### DATASET RECORDS
···
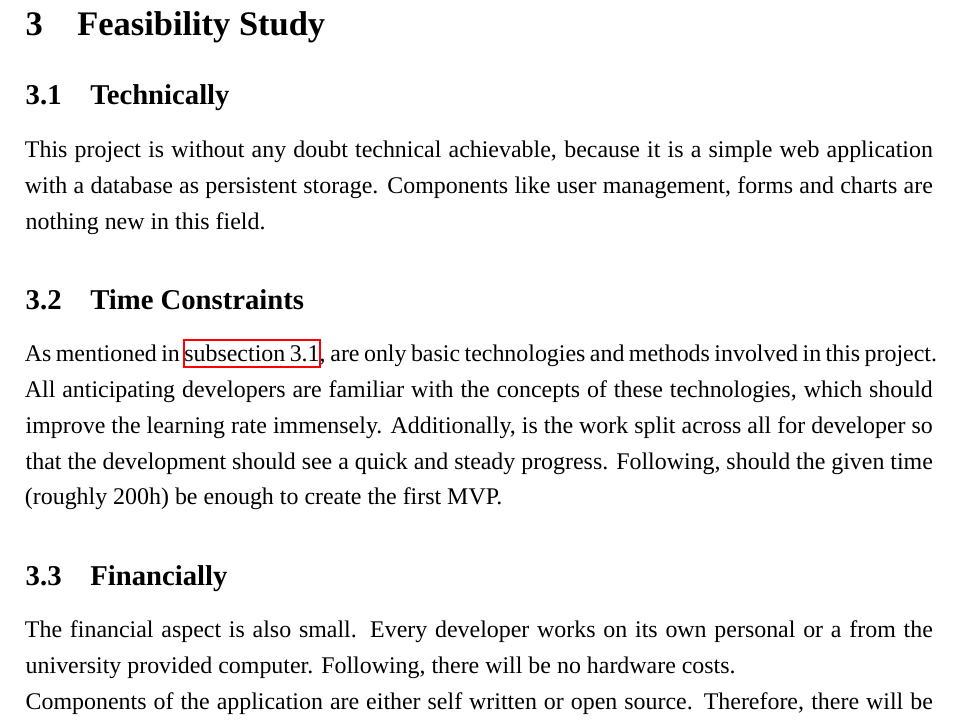
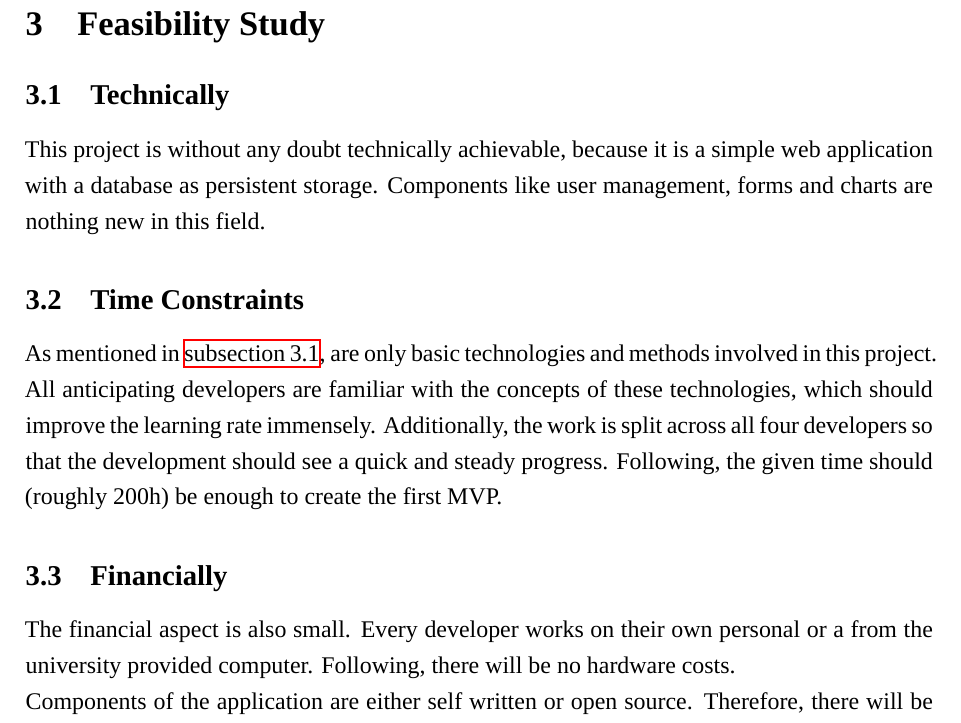
Before and after one commit to Svenum/CodeBrew, a LaTeX problem sheet (Assignment/Assignment.tex): part of page 4 of 9, cut so that both start at the same text. Compiled offline with XeLaTeX; a missing font is replaced by an installed copy or a similar font.

Commit message:
chore: apply @Morath-Salazarn's requests

```diff
--- a/Assignment/Assignment.tex
+++ b/Assignment/Assignment.tex
@@ -132,17 +132,17 @@ The team is not allowed to create tasks without the knowledge of the project own
 \section{Feasibility Study}
 \subsection{Technically}
 \label{sec:fs_technically}
-This project is without any doubt technical achievable, because it is a simple web application with a database as persistent storage.
+This project is without any doubt technically achievable, because it is a simple web application with a database as persistent storage.
 Components like user management, forms and charts are nothing new in this field.
 
 \subsection{Time Constraints}
 As mentioned in \autoref{sec:fs_technically}, are only basic technologies and methods involved in this project.
 All anticipating developers are familiar with the concepts of these technologies, which should improve the learning rate immensely.
-Additionally, is the work split across all for developer so that the development should see a quick and steady progress.
-Following, should the given time (roughly 200h) be enough to create the first MVP.
+Additionally, the work is split across all four developers so that the development should see a quick and steady progress.
+Following, the given time should (roughly 200h) be enough to create the first MVP.
 
 \subsection{Financially}
-The financial aspect is also small. Every developer works on its own personal or a from the university provided computer.
+The financial aspect is also small. Every developer works on their own personal or a from the university provided computer.
 Following, there will be no hardware costs.
 
 Components of the application are either self written or open source. Therefore, there will be no software costs either.
```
···
### TASK STATEMENT
When copying the entries, drop the images and keep every line exact.

### ANSWER TO THE EXERCISE
Before and after one commit to Svenum/CodeBrew, a LaTeX problem sheet (Assignment/Assignment.tex): part of page 4 of 9, cut so that both start at the same text. Compiled offline with XeLaTeX; a missing font is replaced by an installed copy or a similar font.

Commit message:
chore: apply @Morath-Salazarn's requests

```diff
--- a/Assignment/Assignment.tex
+++ b/Assignment/Assignment.tex
@@ -132,17 +132,17 @@ The team is not allowed to create tasks without the knowledge of the project own
 \section{Feasibility Study}
 \subsection{Technically}
 \label{sec:fs_technically}
-This project is without any doubt technical achievable, because it is a simple web application with a database as persistent storage.
+This project is without any doubt technically achievable, because it is a simple web application with a database as persistent storage.
 Components like user management, forms and charts are nothing new in this field.
 
 \subsection{Time Constraints}
 As mentioned in \autoref{sec:fs_technically}, are only basic technologies and methods involved in this project.
 All anticipating developers are familiar with the concepts of these technologies, which should improve the learning rate immensely.
-Additionally, is the work split across all for developer so that the development should see a quick and steady progress.
-Following, should the given time (roughly 200h) be enough to create the first MVP.
+Additionally, the work is split across all four developers so that the development should see a quick and steady progress.
+Following, the given time should (roughly 200h) be enough to create the first MVP.
 
 \subsection{Financially}
-The financial aspect is also small. Every developer works on its own personal or a from the university provided computer.
+The financial aspect is also small. Every developer works on their own personal or a from the university provided computer.
 Following, there will be no hardware costs.
 
 Components of the application are either self written or open source. Therefore, there will be no software costs either.
```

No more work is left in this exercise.